Overhead projectors looked like dinosaurs. Swear to God. If you caught one in the right light by a body of water, it would look exactly like that famous hoax photo of the Loch Ness Monster.
So, stay with me here: You know how people now connect their laptops or tablets to a projector via an HDMI cable to make presentations? Well, the overhead projector stood in for the whole apparatus in the ’80s.
Pretty much everything I ever learned in grade school was presented via the overhead projector format. The light was above a glass panel that would magnify and expand whatever translucent documents you would place on the panel, and viola! That image would then be projected onto the screen in the front of the classroom.
(The Lawyer Angle. Maybe you’re still rolling out the overhead projector in order to make those presentations in open court really sing? Guess what, you don’t need that anymore, because there are iPad apps for looking like a boss at trial, as well as softwares that can effectively serve as trial notebooks, like Evernote. RIP Circus Ponies.)
This voice recording device rocketed in popularity after folks saw its rather vital importance to the plot of “Home Alone 2: Lost in New York” — it was actually a product that was built for the movie, and then sold.
And, since every little kid wanted to be Kevin McAllister in the early ’90s, it was a necessity to have this product in your hot, little hands, so you could mess with your friends and family. Now, everything does voice recordings. Ho hum.
(The Lawyer Angle. Nobody better mess with Kevin McCallister and his shovel- and pigeon-wielding friends. But, you don’t need a Talkboy to record audio anymore. Pretty much every video meeting software will record video and audio (including separate tracks); plus, there are free standalone tools (like Audacity) if you’re in a pinch. Get a leg up on your depositions, record those podcasts, make your uncle look like a tool.

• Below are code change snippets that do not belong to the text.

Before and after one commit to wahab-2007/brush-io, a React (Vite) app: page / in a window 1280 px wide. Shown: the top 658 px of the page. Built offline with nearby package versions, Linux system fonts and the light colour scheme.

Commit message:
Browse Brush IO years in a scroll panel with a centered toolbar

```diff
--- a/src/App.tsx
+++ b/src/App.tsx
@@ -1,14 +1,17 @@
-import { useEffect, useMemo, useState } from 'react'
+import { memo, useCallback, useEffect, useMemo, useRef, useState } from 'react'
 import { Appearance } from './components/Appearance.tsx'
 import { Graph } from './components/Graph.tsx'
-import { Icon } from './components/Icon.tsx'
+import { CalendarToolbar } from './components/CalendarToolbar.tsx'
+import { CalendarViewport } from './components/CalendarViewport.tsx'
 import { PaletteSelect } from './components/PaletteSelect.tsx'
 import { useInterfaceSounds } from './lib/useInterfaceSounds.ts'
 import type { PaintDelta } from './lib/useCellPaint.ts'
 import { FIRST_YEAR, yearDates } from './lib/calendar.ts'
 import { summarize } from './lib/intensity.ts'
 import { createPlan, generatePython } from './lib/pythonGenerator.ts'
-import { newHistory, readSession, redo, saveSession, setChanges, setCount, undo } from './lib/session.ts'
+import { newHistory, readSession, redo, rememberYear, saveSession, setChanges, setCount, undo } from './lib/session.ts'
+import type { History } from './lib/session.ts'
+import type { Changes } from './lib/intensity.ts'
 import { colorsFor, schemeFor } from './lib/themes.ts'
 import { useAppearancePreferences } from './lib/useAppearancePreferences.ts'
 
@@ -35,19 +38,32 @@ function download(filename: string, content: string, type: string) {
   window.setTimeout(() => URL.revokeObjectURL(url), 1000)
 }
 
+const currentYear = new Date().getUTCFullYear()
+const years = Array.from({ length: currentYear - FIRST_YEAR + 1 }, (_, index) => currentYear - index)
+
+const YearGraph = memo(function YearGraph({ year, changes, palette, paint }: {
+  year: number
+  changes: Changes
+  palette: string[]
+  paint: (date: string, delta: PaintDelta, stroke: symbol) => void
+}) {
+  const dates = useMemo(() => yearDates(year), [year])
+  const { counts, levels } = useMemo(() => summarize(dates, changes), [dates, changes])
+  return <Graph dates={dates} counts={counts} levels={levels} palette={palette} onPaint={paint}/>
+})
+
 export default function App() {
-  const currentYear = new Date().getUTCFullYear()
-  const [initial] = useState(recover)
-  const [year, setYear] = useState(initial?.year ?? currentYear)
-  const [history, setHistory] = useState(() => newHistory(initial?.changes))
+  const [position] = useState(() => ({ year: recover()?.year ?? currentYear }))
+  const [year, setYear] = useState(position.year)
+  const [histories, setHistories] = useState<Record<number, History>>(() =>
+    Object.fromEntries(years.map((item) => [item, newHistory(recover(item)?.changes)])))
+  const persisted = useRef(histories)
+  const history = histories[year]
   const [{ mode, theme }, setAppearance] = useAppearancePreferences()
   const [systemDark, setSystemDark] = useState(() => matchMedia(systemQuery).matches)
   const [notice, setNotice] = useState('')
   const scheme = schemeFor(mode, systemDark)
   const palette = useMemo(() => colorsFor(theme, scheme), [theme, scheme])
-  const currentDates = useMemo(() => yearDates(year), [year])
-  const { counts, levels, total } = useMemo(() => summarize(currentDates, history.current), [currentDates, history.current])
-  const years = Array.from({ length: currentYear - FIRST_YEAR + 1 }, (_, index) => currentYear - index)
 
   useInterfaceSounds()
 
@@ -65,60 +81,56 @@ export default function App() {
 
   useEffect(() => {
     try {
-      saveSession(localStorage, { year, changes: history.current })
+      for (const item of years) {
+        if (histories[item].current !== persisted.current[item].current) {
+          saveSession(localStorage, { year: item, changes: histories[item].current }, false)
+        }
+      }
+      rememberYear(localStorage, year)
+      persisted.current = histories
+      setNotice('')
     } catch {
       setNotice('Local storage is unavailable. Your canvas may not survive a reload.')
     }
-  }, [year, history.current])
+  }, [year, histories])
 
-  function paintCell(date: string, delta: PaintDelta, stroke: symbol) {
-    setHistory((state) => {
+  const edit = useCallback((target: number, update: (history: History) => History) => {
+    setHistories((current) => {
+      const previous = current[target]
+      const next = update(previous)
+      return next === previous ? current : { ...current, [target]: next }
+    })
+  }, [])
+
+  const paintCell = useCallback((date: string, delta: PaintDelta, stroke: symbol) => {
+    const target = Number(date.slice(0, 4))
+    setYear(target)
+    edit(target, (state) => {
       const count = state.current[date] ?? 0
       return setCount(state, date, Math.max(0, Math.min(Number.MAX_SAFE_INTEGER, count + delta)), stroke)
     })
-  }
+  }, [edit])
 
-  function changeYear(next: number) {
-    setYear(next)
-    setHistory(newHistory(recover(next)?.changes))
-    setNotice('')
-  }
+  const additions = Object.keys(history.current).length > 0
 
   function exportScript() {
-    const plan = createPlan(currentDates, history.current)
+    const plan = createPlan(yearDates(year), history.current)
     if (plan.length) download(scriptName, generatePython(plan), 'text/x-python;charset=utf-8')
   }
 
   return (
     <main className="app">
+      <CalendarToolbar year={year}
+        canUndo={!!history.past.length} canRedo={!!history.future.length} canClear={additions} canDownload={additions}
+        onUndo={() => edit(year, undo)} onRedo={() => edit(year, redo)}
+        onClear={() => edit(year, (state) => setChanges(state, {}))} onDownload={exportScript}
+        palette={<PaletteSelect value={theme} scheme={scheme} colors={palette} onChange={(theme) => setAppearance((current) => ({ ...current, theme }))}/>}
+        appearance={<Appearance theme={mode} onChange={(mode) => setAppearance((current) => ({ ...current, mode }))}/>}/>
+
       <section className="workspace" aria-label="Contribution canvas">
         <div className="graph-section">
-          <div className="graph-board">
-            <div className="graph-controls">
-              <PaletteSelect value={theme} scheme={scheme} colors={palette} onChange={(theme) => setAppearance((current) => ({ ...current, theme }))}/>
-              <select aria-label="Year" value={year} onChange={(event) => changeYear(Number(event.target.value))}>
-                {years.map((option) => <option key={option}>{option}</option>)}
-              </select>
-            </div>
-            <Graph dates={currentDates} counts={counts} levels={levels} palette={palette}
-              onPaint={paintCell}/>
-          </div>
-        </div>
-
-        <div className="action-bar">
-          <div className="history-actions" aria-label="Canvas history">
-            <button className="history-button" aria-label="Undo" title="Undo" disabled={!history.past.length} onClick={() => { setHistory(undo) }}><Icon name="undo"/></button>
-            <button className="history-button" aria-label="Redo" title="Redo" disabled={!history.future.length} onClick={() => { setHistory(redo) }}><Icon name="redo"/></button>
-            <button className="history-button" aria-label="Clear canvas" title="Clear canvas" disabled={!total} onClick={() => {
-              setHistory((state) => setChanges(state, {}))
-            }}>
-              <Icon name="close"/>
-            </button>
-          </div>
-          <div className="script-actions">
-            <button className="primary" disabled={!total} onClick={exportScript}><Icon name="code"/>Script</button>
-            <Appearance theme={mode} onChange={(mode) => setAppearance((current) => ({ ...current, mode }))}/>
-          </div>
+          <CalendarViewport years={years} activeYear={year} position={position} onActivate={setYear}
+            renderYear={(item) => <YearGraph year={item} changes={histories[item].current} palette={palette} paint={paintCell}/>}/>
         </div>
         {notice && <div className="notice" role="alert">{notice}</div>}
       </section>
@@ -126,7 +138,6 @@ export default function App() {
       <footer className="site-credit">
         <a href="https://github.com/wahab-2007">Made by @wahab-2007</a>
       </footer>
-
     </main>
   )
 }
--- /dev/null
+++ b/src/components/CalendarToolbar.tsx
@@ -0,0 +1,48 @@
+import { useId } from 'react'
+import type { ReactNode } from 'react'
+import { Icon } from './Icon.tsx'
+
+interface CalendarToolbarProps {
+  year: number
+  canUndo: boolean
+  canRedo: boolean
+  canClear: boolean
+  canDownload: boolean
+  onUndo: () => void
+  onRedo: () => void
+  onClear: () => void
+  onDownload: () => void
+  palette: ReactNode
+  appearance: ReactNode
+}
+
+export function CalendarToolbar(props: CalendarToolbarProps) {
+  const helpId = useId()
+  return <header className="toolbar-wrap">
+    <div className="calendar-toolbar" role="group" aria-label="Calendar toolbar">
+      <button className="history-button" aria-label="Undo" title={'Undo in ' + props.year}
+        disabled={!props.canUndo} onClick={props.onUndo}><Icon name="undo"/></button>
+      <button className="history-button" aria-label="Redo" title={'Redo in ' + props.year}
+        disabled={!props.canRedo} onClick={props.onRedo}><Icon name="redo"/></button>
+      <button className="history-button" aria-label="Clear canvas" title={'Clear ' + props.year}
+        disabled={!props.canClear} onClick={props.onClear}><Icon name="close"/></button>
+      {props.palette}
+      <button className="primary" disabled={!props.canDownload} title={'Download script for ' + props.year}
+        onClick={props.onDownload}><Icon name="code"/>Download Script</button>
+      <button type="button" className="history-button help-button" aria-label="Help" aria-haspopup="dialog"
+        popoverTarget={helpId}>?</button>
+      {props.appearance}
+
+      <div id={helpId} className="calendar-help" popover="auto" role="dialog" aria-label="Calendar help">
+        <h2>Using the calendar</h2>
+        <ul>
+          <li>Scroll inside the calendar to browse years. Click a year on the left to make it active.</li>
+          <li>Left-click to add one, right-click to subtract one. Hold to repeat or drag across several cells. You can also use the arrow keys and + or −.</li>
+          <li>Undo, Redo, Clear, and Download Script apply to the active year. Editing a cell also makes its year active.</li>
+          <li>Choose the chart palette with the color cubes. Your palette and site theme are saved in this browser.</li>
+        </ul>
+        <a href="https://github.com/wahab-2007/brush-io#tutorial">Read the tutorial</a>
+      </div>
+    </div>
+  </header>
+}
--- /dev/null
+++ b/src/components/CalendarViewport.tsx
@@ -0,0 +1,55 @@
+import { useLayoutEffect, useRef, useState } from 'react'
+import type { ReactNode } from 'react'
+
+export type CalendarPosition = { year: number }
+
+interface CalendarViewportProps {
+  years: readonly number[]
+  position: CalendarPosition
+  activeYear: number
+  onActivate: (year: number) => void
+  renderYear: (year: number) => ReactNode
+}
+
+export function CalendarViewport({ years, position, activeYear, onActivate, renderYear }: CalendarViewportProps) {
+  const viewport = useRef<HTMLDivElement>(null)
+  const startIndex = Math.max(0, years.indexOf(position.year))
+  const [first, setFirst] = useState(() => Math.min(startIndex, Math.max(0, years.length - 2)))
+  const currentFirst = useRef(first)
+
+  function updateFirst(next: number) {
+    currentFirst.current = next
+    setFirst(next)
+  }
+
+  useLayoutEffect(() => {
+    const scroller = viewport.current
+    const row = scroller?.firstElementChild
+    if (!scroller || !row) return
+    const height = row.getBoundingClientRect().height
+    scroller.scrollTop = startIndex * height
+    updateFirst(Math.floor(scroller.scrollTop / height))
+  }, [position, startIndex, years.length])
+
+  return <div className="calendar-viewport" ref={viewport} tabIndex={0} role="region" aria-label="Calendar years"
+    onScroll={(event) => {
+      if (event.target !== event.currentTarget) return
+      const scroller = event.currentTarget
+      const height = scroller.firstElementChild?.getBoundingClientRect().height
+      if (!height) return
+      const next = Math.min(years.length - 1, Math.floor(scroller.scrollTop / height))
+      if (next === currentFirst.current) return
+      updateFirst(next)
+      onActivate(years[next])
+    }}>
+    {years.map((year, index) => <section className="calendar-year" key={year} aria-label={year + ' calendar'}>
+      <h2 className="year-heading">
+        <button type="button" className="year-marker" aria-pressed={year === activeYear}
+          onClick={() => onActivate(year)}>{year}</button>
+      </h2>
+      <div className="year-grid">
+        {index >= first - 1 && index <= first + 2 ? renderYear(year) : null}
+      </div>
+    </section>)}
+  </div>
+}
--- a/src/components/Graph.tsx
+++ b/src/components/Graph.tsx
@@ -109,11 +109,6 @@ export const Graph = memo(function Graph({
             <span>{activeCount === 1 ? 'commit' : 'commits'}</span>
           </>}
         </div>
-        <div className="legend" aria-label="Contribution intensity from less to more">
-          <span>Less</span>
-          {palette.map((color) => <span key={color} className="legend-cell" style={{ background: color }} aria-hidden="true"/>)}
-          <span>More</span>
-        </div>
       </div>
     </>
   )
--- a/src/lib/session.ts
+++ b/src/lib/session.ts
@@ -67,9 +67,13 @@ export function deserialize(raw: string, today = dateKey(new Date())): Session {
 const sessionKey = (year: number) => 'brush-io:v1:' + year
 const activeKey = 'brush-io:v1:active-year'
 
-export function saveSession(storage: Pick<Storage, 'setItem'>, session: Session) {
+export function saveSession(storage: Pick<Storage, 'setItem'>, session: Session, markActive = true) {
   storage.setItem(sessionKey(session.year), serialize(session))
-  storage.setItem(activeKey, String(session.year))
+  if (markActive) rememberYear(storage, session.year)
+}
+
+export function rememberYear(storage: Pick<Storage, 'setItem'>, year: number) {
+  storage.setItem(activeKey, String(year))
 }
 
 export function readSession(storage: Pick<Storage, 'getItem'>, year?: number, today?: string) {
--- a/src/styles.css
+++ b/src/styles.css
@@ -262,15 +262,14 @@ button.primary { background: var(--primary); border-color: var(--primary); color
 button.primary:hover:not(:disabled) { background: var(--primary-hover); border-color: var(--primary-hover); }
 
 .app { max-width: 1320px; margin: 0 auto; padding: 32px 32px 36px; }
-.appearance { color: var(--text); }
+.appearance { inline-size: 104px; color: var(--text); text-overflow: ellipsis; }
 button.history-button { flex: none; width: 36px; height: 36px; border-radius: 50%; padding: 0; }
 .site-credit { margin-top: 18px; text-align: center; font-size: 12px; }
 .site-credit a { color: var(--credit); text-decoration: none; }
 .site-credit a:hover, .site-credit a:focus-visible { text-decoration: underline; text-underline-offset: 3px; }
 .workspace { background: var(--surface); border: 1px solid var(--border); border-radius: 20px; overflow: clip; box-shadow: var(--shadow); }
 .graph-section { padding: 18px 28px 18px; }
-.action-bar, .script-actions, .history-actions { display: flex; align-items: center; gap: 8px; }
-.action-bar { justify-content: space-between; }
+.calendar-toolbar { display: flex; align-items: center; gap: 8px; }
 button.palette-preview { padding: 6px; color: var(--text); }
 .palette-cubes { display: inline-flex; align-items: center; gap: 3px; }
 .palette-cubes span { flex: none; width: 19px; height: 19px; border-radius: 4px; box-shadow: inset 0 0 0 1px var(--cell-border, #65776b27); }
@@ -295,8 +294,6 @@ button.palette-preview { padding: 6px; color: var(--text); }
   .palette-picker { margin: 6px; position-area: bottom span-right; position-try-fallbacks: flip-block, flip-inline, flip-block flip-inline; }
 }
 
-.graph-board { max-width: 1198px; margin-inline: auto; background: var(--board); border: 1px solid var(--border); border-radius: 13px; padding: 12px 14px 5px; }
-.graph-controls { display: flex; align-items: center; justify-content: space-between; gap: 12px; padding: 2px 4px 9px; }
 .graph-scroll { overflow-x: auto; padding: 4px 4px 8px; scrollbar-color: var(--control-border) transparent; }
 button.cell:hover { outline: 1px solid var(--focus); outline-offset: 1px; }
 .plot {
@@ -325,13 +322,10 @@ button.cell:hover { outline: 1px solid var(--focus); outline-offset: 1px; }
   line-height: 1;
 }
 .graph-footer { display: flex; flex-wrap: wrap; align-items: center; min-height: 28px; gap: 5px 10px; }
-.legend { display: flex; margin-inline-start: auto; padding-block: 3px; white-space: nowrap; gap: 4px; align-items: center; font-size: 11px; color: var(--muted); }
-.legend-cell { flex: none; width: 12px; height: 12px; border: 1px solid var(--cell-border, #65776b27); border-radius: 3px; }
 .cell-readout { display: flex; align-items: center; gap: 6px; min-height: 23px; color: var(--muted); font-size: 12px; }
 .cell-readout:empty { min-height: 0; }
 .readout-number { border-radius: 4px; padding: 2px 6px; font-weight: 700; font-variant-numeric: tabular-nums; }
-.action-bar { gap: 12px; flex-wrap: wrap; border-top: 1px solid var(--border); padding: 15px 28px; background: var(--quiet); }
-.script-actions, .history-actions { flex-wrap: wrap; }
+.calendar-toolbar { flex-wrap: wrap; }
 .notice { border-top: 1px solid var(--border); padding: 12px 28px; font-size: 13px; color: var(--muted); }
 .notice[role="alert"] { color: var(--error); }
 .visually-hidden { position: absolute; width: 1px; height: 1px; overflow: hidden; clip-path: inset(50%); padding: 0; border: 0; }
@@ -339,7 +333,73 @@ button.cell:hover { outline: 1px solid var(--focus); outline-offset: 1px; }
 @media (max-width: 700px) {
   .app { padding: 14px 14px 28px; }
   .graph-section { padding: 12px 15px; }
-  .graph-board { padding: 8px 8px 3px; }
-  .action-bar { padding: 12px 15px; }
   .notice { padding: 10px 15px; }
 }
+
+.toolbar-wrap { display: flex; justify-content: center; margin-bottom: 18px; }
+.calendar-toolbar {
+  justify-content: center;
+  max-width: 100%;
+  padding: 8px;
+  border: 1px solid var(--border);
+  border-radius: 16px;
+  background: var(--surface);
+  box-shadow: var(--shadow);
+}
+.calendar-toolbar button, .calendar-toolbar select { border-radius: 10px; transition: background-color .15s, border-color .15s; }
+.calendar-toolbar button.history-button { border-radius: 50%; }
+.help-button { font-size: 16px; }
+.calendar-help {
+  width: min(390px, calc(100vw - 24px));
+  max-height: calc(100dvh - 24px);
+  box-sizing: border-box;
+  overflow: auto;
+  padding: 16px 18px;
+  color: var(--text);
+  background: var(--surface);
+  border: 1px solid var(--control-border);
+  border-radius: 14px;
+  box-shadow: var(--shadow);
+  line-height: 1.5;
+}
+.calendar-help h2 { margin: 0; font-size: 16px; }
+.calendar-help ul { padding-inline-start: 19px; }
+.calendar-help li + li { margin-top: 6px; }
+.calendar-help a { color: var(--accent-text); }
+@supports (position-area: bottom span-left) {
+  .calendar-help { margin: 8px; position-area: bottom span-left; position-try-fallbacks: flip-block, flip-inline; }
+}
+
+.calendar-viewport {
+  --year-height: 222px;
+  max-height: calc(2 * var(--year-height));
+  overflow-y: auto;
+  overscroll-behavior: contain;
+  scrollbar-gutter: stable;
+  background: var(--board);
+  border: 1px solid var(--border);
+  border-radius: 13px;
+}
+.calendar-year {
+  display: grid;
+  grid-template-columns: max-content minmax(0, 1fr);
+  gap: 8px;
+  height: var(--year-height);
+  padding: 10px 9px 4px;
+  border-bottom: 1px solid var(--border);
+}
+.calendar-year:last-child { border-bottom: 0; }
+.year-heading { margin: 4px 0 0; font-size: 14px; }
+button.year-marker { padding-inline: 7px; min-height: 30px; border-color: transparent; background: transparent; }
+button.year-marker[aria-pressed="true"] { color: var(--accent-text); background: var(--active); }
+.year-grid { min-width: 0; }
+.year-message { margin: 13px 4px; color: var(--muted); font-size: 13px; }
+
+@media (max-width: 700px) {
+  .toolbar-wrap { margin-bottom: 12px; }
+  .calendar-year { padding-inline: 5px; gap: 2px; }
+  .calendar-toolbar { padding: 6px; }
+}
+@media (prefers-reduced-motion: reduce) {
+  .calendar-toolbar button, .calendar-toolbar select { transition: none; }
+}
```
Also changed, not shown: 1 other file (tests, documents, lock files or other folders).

The world is your veritable oyster.)
This isn’t a technology application per se, unless you count the videocassettes that everybody checked out, but Blockbuster video is a touchstone of wistfulness for lots of middle-aged people — to the point where there is still content being produced on the subject, by none other than Netflix, which basically destroyed Blockbuster.
When I was a kid, my Dad would regularly want to watch movies from Blockbuster, but he didn’t want to go anywhere, like ever. So, he would always say, “I buy, you fly!” — which meant that I would go to Blockbuster and pick up the movie, but that he would pay for it. It was a decent tradeoff, on both sides.
Nowadays, I’ll open Netflix, and spend like a half hour, just browsing the titles.
My kids are always like: “What the hell are you doing?”
Well, that’s the closest you can get to walking around a Blockbuster, in the digital age.